HONG KONG— A Hong Kong tycoon was expelled from China’s top government advisory body on Wednesday after he voiced doubts about the city’s Beijing-backed leader, who is struggling to end month-long democracy protests.
James Tien said he accepted the Chinese People’s Political Consultative Conference decision to expel him for telling a local radio station less than a week ago that Hong Kong’s unpopular leader, Leung Chun-ying, should consider resigning because he’s done a poor job of running the city.
Tien told reporters he would also resign from his position as leader of Hong Kong’s pro-Beijing Liberal Party.
His criticism of Leung was unusual for a member of the city’s wealthy tycoon class, who generally fall in line with Beijing when it comes to policies on the semiautonomous southern Chinese city.
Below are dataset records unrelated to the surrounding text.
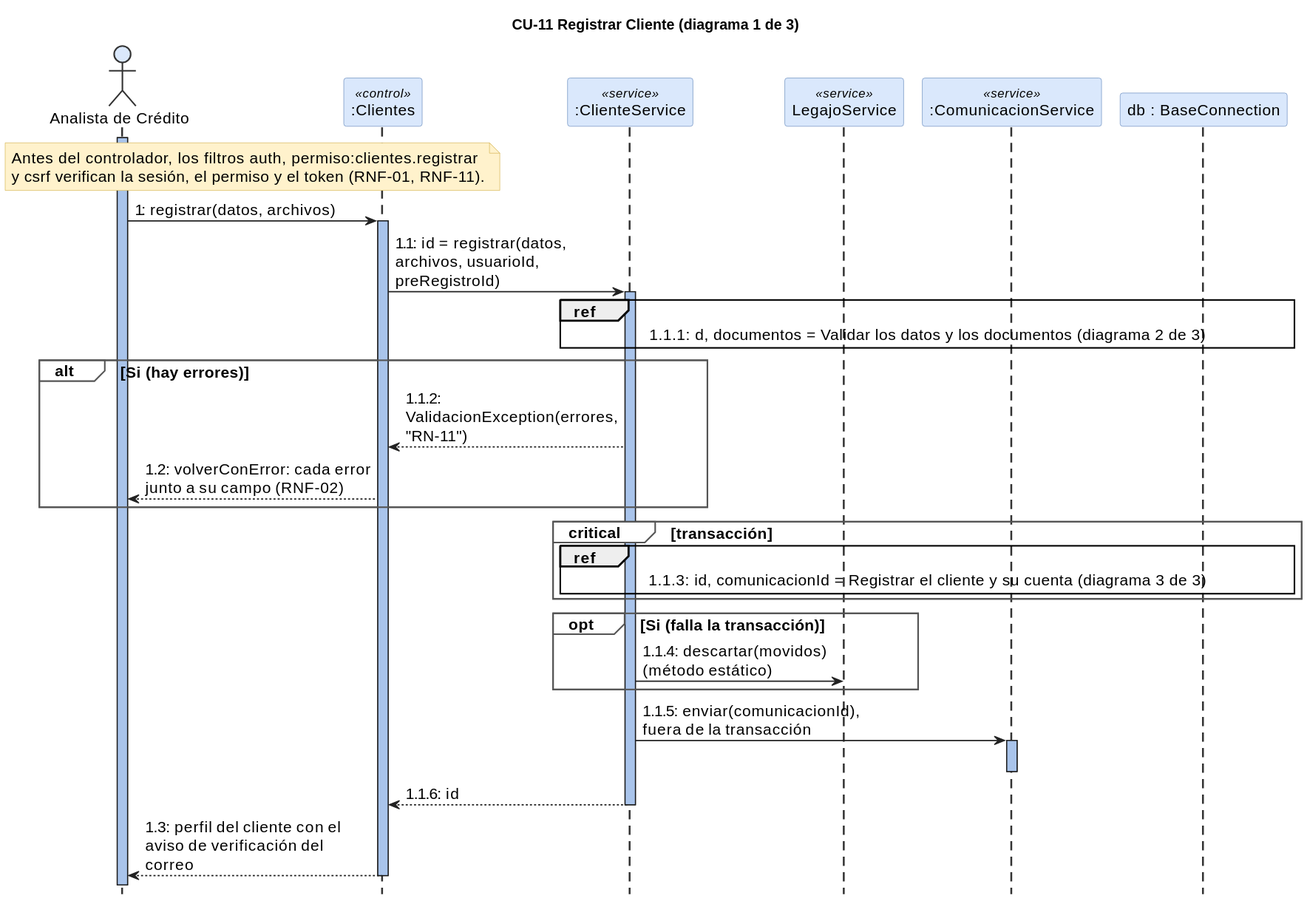
The PlantUML diagram docs/diseno/secuencias/svg/cu11_1.svg in ivanthoux/sigccr, before a commit. The source it was exported from:
```plantuml
@startuml
!include estilo.iuml
title CU-11 Registrar Cliente (diagrama 1 de 3)
actor "Analista de Crédito" as AN
participant ":Clientes" as C <<control>>
participant ":ClienteService" as S <<service>>
participant "LegajoService" as L <<service>>
participant ":ComunicacionService" as CO <<service>>
participant "db : BaseConnection" as DB
activate AN
note over AN, C : Antes del controlador, los filtros auth, permiso:clientes.registrar\ny csrf verifican la sesión, el permiso y el token (RNF-01, RNF-11).
AN -> C ++ : 1: registrar(datos, archivos)
C -> S ++ : 1.1: id = registrar(datos, archivos, usuarioId, preRegistroId)
ref over S, DB : 1.1.1: d, documentos = Validar los datos y los documentos (diagrama 2 de 3)
alt Si (hay errores)
  S --> C : 1.1.2: ValidacionException(errores, "RN-11")
  C --> AN : 1.2: volverConError: cada error junto a su campo (RNF-02)
end
group critical [transacción]
  ref over S, DB : 1.1.3: id, comunicacionId = Registrar el cliente y su cuenta (diagrama 3 de 3)
end
opt Si (falla la transacción)
  S -> L : 1.1.4: descartar(movidos) (método estático)
end
S -> CO ++ : 1.1.5: enviar(comunicacionId), fuera de la transacción
deactivate CO
S --> C -- : 1.1.6: id
C --> AN -- : 1.3: perfil del cliente con el aviso de verificación del correo
@enduml
```
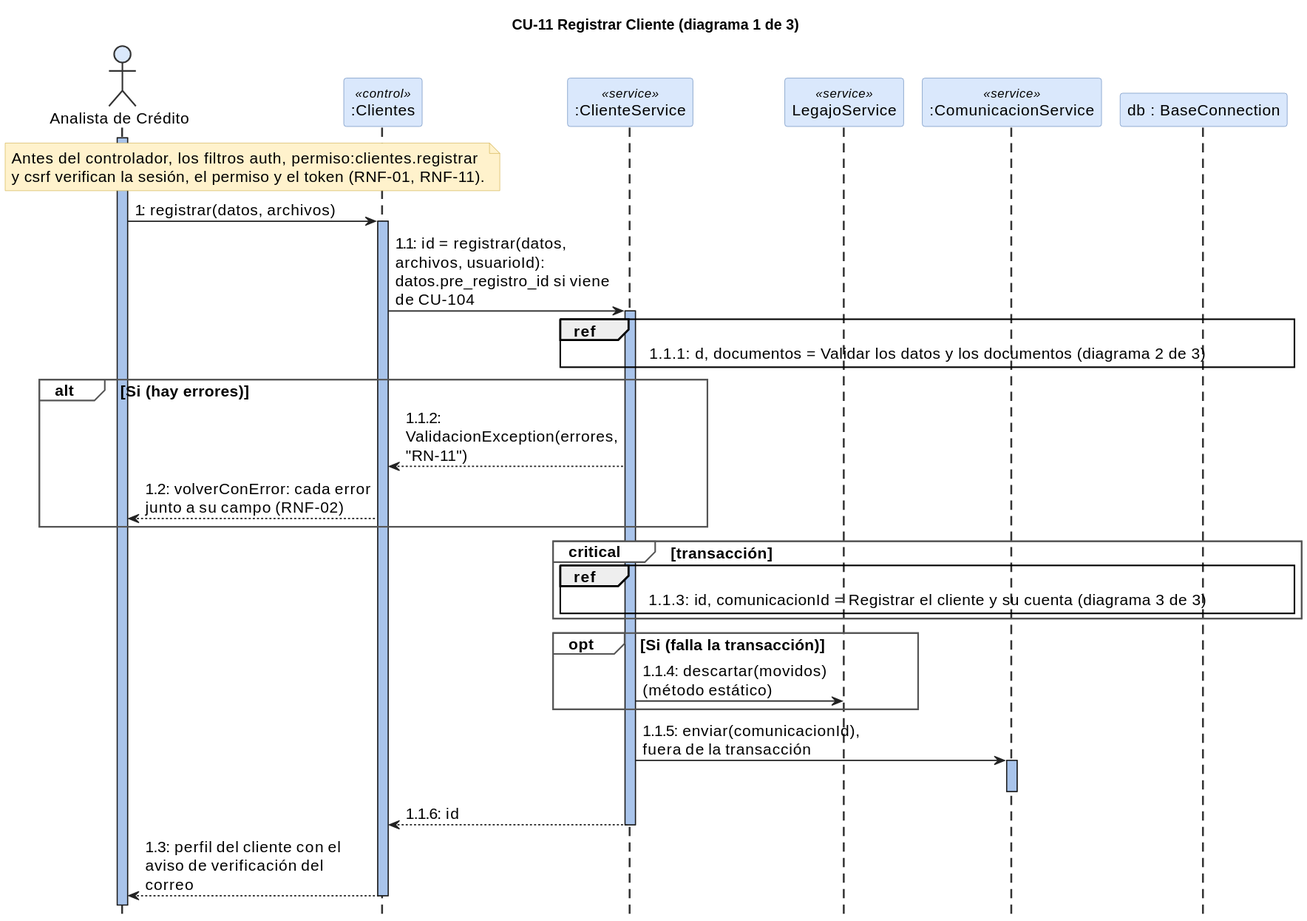
After the change.

The edit, as a diff of the source:
```diff
@@ -10,7 +10,7 @@
 activate AN
 note over AN, C : Antes del controlador, los filtros auth, permiso:clientes.registrar\ny csrf verifican la sesión, el permiso y el token (RNF-01, RNF-11).
 AN -> C ++ : 1: registrar(datos, archivos)
-C -> S ++ : 1.1: id = registrar(datos, archivos, usuarioId, preRegistroId)
+C -> S ++ : 1.1: id = registrar(datos, archivos, usuarioId): datos.pre_registro_id si viene de CU-104
 ref over S, DB : 1.1.1: d, documentos = Validar los datos y los documentos (diagrama 2 de 3)
 alt Si (hay errores)
   S --> C : 1.1.2: ValidacionException(errores, "RN-11")
```
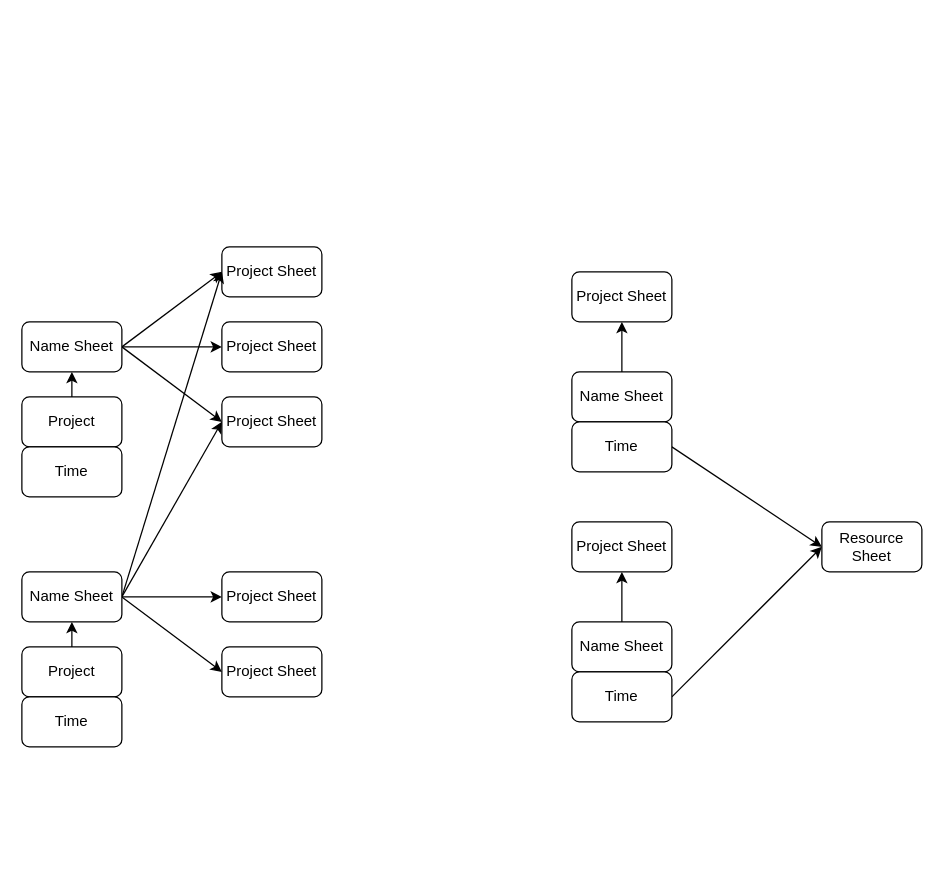
This is 제목 없는 다이어그램.drawio from EdwardsKorea/CommonDrawIO, a draw.io file, before an edit. Source tidied: cells renumbered, new cells numbered last; positions are measured from the earlier drawing's top-left corner, leaving out a move shared by most shapes. Both pictures are drawn from the tidied source at 125%, with x=0, y=0 at pixel (21, 246).
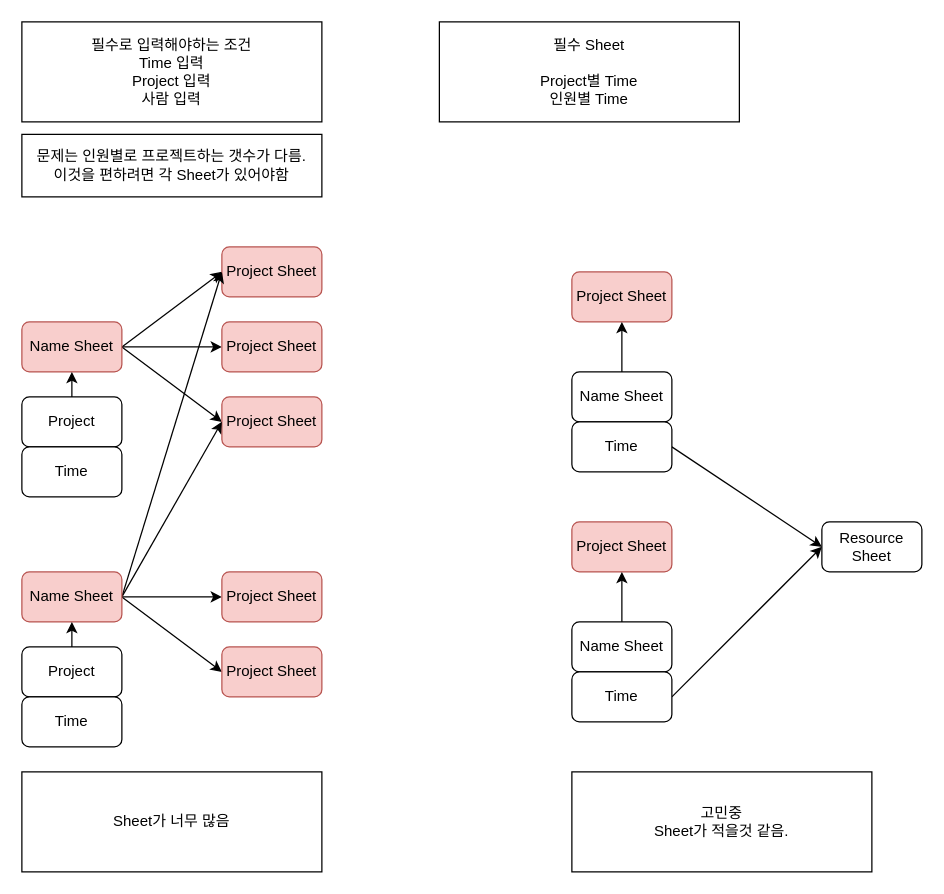
The same page after the edit.

Commit message:
제목 없는 다이어그램.drawio 업데이트

The edit, as a diff of the source:
```diff
@@
-    <mxCell id="5" value="Name Sheet" style="rounded=1;whiteSpace=wrap;html=1;" parent="1" vertex="1">
+    <mxCell id="5" value="Name Sheet" style="rounded=1;whiteSpace=wrap;html=1;fillColor=#f8cecc;strokeColor=#b85450;" parent="1" vertex="1">
       <mxGeometry y="60" width="80" height="40" as="geometry" />
     </mxCell>
@@
-    <mxCell id="9" value="Project Sheet" style="rounded=1;whiteSpace=wrap;html=1;" parent="1" vertex="1">
+    <mxCell id="9" value="Project Sheet" style="rounded=1;whiteSpace=wrap;html=1;fillColor=#f8cecc;strokeColor=#b85450;" parent="1" vertex="1">
       <mxGeometry x="160" y="60" width="80" height="40" as="geometry" />
     </mxCell>
-    <mxCell id="10" value="Project Sheet" style="rounded=1;whiteSpace=wrap;html=1;" parent="1" vertex="1">
+    <mxCell id="10" value="Project Sheet" style="rounded=1;whiteSpace=wrap;html=1;fillColor=#f8cecc;strokeColor=#b85450;" parent="1" vertex="1">
       <mxGeometry x="160" y="120" width="80" height="40" as="geometry" />
     </mxCell>
-    <mxCell id="11" value="Project Sheet" style="rounded=1;whiteSpace=wrap;html=1;" parent="1" vertex="1">
+    <mxCell id="11" value="Project Sheet" style="rounded=1;whiteSpace=wrap;html=1;fillColor=#f8cecc;strokeColor=#b85450;" parent="1" vertex="1">
       <mxGeometry x="160" width="80" height="40" as="geometry" />
     </mxCell>
@@
-    <mxCell id="16" value="Name Sheet" style="rounded=1;whiteSpace=wrap;html=1;" parent="1" vertex="1">
+    <mxCell id="16" value="Name Sheet" style="rounded=1;whiteSpace=wrap;html=1;fillColor=#f8cecc;strokeColor=#b85450;" parent="1" vertex="1">
       <mxGeometry y="260" width="80" height="40" as="geometry" />
     </mxCell>
@@
-    <mxCell id="20" value="Project Sheet" style="rounded=1;whiteSpace=wrap;html=1;" parent="1" vertex="1">
+    <mxCell id="20" value="Project Sheet" style="rounded=1;whiteSpace=wrap;html=1;fillColor=#f8cecc;strokeColor=#b85450;" parent="1" vertex="1">
       <mxGeometry x="160" y="260" width="80" height="40" as="geometry" />
     </mxCell>
-    <mxCell id="21" value="Project Sheet" style="rounded=1;whiteSpace=wrap;html=1;" parent="1" vertex="1">
+    <mxCell id="21" value="Project Sheet" style="rounded=1;whiteSpace=wrap;html=1;fillColor=#f8cecc;strokeColor=#b85450;" parent="1" vertex="1">
       <mxGeometry x="160" y="320" width="80" height="40" as="geometry" />
     </mxCell>
-    <mxCell id="22" value="Project Sheet" style="rounded=1;whiteSpace=wrap;html=1;" parent="1" vertex="1">
+    <mxCell id="22" value="Project Sheet" style="rounded=1;whiteSpace=wrap;html=1;fillColor=#f8cecc;strokeColor=#b85450;" parent="1" vertex="1">
       <mxGeometry x="440" y="20" width="80" height="40" as="geometry" />
     </mxCell>
@@
-    <mxCell id="27" value="Project Sheet" style="rounded=1;whiteSpace=wrap;html=1;" parent="1" vertex="1">
+    <mxCell id="27" value="Project Sheet" style="rounded=1;whiteSpace=wrap;html=1;fillColor=#f8cecc;strokeColor=#b85450;" parent="1" vertex="1">
       <mxGeometry x="440" y="220" width="80" height="40" as="geometry" />
     </mxCell>
@@
+    <mxCell id="33" value="Sheet가 너무 많음" style="rounded=0;whiteSpace=wrap;html=1;" parent="1" vertex="1">
+      <mxGeometry y="420" width="240" height="80" as="geometry" />
+    </mxCell>
+    <mxCell id="34" value="고민중&lt;br&gt;Sheet가 적을것 같음.&lt;br&gt;" style="rounded=0;whiteSpace=wrap;html=1;" parent="1" vertex="1">
+      <mxGeometry x="440" y="420" width="240" height="80" as="geometry" />
+    </mxCell>
+    <mxCell id="35" value="필수로 입력해야하는 조건&lt;br&gt;Time 입력&lt;br&gt;Project 입력&lt;br&gt;사람 입력" style="rounded=0;whiteSpace=wrap;html=1;" parent="1" vertex="1">
+      <mxGeometry y="-180" width="240" height="80" as="geometry" />
+    </mxCell>
+    <mxCell id="36" value="필수 Sheet&lt;br&gt;&lt;br&gt;Project별 Time&lt;br&gt;인원별 Time" style="rounded=0;whiteSpace=wrap;html=1;" parent="1" vertex="1">
+      <mxGeometry x="334" y="-180" width="240" height="80" as="geometry" />
+    </mxCell>
+    <mxCell id="37" value="문제는 인원별로 프로젝트하는 갯수가 다름.&lt;br&gt;이것을 편하려면 각 Sheet가 있어야함" style="rounded=0;whiteSpace=wrap;html=1;" parent="1" vertex="1">
+      <mxGeometry y="-90" width="240" height="50" as="geometry" />
+    </mxCell>
```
Tien’s expulsion from the advisory body is a sign that Leung still has Beijing’s full support even as his approval rating in Hong Kong plumbs new lows. Leung hasn’t been able to deal effectively with student-led protesters who have been occupying thoroughfares in three areas of Hong Kong for more than a month to demand democratic reforms.
CPPCC members voted to expel Tien not because he criticized Leung but because he aired those sentiments in public, contradicting a resolution passed by the body in March expressing support for the city’s leader, according to a Hong Kong delegate.
“If you voice opposition, it shouldn’t be made public because making it public is tantamount to not supporting” Hong Kong’s leader, Chan Wing-kee, a member of the body’s Standing Committee, told reporters in Beijing ahead of the meeting.
The advisory body doesn’t have any formal power in China’s authoritarian political system. Membership is a sign of Beijing’s favor and an opportunity for high-level networking.
Tien, a veteran Hong Kong lawmaker, said that he had forgotten about his position as a member of the Chinese advisory body when he publicly criticized Leung.
“This is something I did incorrectly,” he said, before repeating his view that Hong Kong has experienced big governance problems recently and a successor to Leung would have more success negotiating with pro-democracy lawmakers and protesters on the street.
It’s not the first time Tien has gone against Beijing’s wishes. In 2003 he withheld support for anti-subversion legislation proposed by the Hong Kong’s government that was eventually shelved. The law was aimed at limiting political activity unfavorable to China.
Hong Kong’s pro-democracy protest movement has called for Leung to resign but he has repeatedly rejected their demands.
Beijing has promised that residents of the semiautonomous southern Chinese financial center can directly elect their leader starting in 2017 but that a committee would be needed to screen candidates, angering many who call it fake democracy.